China's first data relay satellite "Tianlian I" is launched on a Long March-3C carrier rocket from the Xichang Satellite Launch Center in southwest China's Sichuan Province on Friday, April 25, 2008. [File Photo: Xinhuanet]
China has made a breakthrough in developing its next generation of space-launch vehicle Long March V, which is scheduled for operation by 2014, said sources with the nation's launch vehicle academy.
Significant progress has been made on the rocket engine and the building of a production plant.
The rocket's 120-tonne liquid oxygen-kerosene engine had passed initial tests and would be put into field tests by the year end, said Liang Xiaohong, vice president of the China Academy of Launch Vehicle Technology.
Li Hong, president of the launch vehicle academy, said the Long March V would meet the requirement of large-payload low Earth orbit (LEO) and geosynchronous transfer orbit (GEO) missions for the next two to three decades.
With four boosters, the 59.5-meter-high environmentally friendly rocket's launching weight would reach 643 tonnes. It would be able to deliver a 25-tonne payload to an LEO, compared with the present 10 tonnes, and a 14-tonne payload to a GEO, compared with 5.5 tonnes now, said China Central Television in a report.
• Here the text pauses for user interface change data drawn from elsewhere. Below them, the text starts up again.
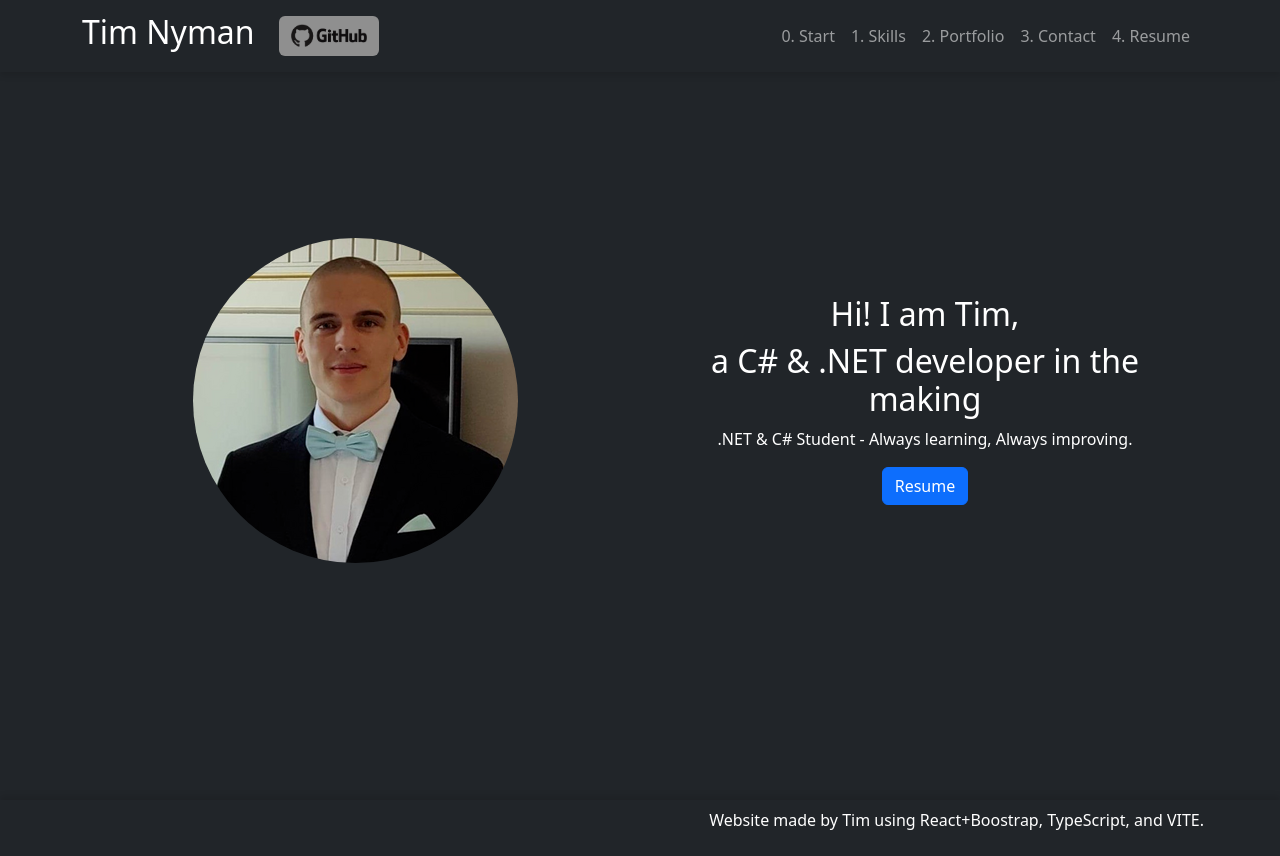
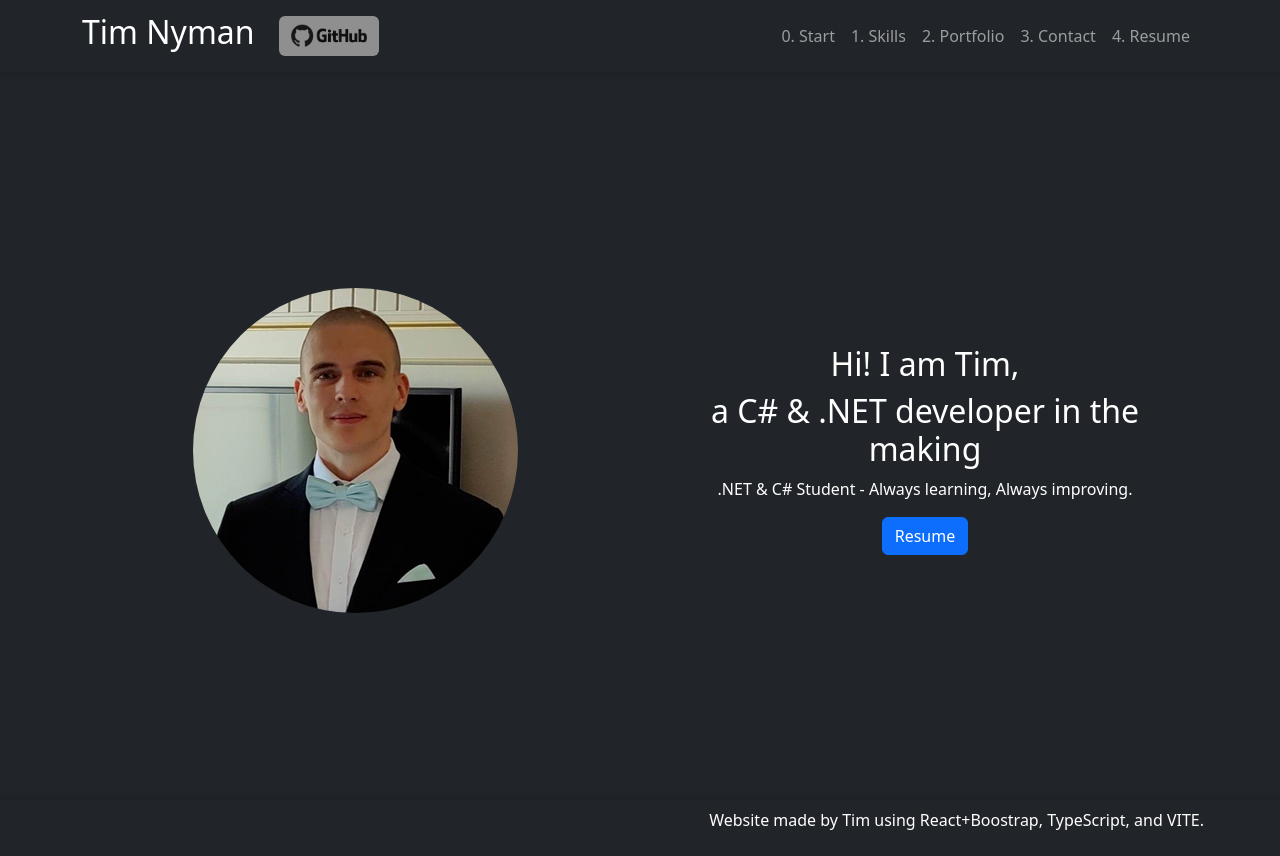
Before and after one commit to Tim-Nyman/PortfolioWebsite, a React (Vite) app: page / in a window 1280 px wide. Built offline with nearby package versions, Linux system fonts and the light colour scheme.

Commit message:
added padding so it does not cut at some sizes (needs more fixing to be truly done)

```diff
--- a/src/Styles/Header.css
+++ b/src/Styles/Header.css
@@ -1,10 +1,6 @@
 .navbar-shadow {
     box-shadow: 0px 4px 6px rgba(0, 0, 0, 0.1);
     z-index: 1050;
-}
-
-.custom-padding {
-    padding-left: 20px;
 }
 
 .button-img {
--- a/src/Styles/Section.css
+++ b/src/Styles/Section.css
@@ -25,6 +25,7 @@
     scroll-snap-align: start;
     background-color: #212529;
     color: white;
+    padding-top: 100px;
 }
 
 .custom-padding {
```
The 14-tonne payload to a GEO means the rocket can carry a heavier satellite or more satellites at one time while the 25-tonne payload to an LEO will enable it to carry the Shenzhou-series spacecraft, said Li Dong, a designer of Long March V.
The rocket is five meters wide and cannot be transported via railway or expressway to any of the nation's current launch centers. As a result, a production plant has been built in the coastal Tianjin where the rockets will be shipped by sea to a new launch facility at Wenchang in the southern province of Hainan.